Published April 21, 2020
This video was recorded by Kristina Burum in Zagreb, Croatia. Croatian Sign Language (HZJ) falls under the French Sign Language family, through Austrian Sign Language. Number of users ranges from 6,500 (European Union of the Deaf) to 13,000 (Ethnologue), 60 of those users are licensed interpreters. The Croatian Association of the Deaf and Hard of Hearing was established in 1921 and today is affiliated with the National Association of Organizations of Disabled Persons in Croatia. Croatian Radiotelevision (HRT) is required to promote translation of programs into HZJ. Organizations for the Deaf, such as The Croatian Association of Deaf-Blind Persons Dodir - and education centers, especially in Zagreb, Split, and Ojisek - are quite present in Croatia. The first school for the deaf in Croatia was formed in Zagreb in 1885. In 2004, a project to establish a grammar of HZJ was started by researchers at the University of Zagreb in collaboration with researchers from Purdue University. Some previously regarded HZJ as a dialectal variety of Yugoslavian Sign Language; however, the sign language diversity of the former Yugoslavia has not been fully assessed, so this cannot be confirmed.
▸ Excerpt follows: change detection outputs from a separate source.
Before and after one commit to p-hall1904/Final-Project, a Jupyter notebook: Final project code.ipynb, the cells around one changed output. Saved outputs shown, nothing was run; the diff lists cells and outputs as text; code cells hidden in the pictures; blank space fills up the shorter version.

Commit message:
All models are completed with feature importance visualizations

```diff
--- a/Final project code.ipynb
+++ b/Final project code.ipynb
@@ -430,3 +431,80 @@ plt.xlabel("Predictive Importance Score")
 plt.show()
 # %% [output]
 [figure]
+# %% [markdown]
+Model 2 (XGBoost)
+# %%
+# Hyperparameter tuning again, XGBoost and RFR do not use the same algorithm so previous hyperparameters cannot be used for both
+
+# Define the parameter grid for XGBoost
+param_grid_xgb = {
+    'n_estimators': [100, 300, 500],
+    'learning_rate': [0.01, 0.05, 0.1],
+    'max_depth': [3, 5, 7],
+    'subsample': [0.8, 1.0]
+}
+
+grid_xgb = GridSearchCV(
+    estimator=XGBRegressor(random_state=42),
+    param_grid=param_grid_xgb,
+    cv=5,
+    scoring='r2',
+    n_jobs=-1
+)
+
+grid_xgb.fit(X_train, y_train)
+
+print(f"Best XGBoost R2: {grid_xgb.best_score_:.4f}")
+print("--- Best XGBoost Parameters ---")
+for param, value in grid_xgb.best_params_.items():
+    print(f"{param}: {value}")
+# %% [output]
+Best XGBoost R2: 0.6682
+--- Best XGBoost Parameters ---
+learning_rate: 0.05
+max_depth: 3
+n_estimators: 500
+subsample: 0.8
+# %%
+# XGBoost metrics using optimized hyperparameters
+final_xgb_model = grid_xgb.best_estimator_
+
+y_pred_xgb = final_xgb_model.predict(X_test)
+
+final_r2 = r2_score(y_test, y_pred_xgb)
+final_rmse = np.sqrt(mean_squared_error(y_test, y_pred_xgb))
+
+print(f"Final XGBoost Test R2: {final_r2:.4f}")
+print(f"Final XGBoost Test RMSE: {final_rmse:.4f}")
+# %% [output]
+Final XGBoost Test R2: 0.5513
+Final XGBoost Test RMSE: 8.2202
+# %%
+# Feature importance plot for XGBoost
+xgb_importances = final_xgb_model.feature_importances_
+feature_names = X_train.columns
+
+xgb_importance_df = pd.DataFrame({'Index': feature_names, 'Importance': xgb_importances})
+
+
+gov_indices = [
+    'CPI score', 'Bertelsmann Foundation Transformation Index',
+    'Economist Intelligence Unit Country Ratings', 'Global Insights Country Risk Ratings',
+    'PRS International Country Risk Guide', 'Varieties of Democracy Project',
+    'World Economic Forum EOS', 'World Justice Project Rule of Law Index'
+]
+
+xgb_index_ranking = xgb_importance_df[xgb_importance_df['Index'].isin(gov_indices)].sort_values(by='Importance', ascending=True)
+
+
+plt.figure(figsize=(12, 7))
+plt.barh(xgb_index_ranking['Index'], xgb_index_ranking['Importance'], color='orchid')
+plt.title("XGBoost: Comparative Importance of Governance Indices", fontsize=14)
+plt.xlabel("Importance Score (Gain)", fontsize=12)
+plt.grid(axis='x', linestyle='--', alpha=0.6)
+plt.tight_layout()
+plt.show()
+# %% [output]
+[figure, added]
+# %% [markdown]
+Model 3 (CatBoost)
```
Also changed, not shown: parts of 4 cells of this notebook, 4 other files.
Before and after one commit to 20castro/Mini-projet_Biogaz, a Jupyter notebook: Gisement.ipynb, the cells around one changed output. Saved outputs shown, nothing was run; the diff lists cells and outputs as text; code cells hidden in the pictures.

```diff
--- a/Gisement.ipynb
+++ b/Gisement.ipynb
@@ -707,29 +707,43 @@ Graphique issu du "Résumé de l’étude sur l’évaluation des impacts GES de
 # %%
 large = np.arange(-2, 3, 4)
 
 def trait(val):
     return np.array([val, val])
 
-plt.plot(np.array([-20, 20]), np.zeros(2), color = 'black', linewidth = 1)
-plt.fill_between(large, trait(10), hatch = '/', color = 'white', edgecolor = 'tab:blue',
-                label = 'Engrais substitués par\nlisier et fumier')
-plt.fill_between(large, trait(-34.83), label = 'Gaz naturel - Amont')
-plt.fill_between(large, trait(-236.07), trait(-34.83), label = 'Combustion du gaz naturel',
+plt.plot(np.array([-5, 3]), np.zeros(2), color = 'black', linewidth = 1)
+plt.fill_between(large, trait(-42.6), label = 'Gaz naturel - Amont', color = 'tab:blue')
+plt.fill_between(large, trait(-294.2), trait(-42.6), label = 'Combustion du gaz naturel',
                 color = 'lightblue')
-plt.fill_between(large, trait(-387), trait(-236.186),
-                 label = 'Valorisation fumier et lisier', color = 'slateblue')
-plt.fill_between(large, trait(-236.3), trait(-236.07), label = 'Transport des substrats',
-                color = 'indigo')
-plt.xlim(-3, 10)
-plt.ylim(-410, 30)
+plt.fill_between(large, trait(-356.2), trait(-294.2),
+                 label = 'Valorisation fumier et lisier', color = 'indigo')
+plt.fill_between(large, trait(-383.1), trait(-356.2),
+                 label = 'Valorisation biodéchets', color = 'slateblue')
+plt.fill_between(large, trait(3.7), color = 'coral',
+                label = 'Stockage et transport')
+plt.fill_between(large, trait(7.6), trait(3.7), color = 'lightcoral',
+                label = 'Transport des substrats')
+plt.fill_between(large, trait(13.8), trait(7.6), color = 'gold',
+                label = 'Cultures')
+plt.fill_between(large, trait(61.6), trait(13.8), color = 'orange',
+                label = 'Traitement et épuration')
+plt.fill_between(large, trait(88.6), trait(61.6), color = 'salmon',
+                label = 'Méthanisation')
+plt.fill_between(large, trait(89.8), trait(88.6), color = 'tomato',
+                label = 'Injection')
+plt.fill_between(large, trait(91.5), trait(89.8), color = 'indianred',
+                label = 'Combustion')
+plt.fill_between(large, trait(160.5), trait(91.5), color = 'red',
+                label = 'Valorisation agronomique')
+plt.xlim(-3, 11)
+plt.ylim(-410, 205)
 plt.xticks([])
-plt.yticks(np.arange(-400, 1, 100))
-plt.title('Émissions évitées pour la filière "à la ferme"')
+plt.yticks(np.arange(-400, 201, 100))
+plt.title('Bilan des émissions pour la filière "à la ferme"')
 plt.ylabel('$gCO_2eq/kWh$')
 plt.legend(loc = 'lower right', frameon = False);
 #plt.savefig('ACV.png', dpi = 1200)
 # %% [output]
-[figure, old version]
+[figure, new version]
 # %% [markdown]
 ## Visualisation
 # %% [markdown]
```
A two-handed manual alphabet is in widespread use; a one-handed alphabet based on the American manual alphabet, though less commonly used, has official status and is mainly used when teaching children.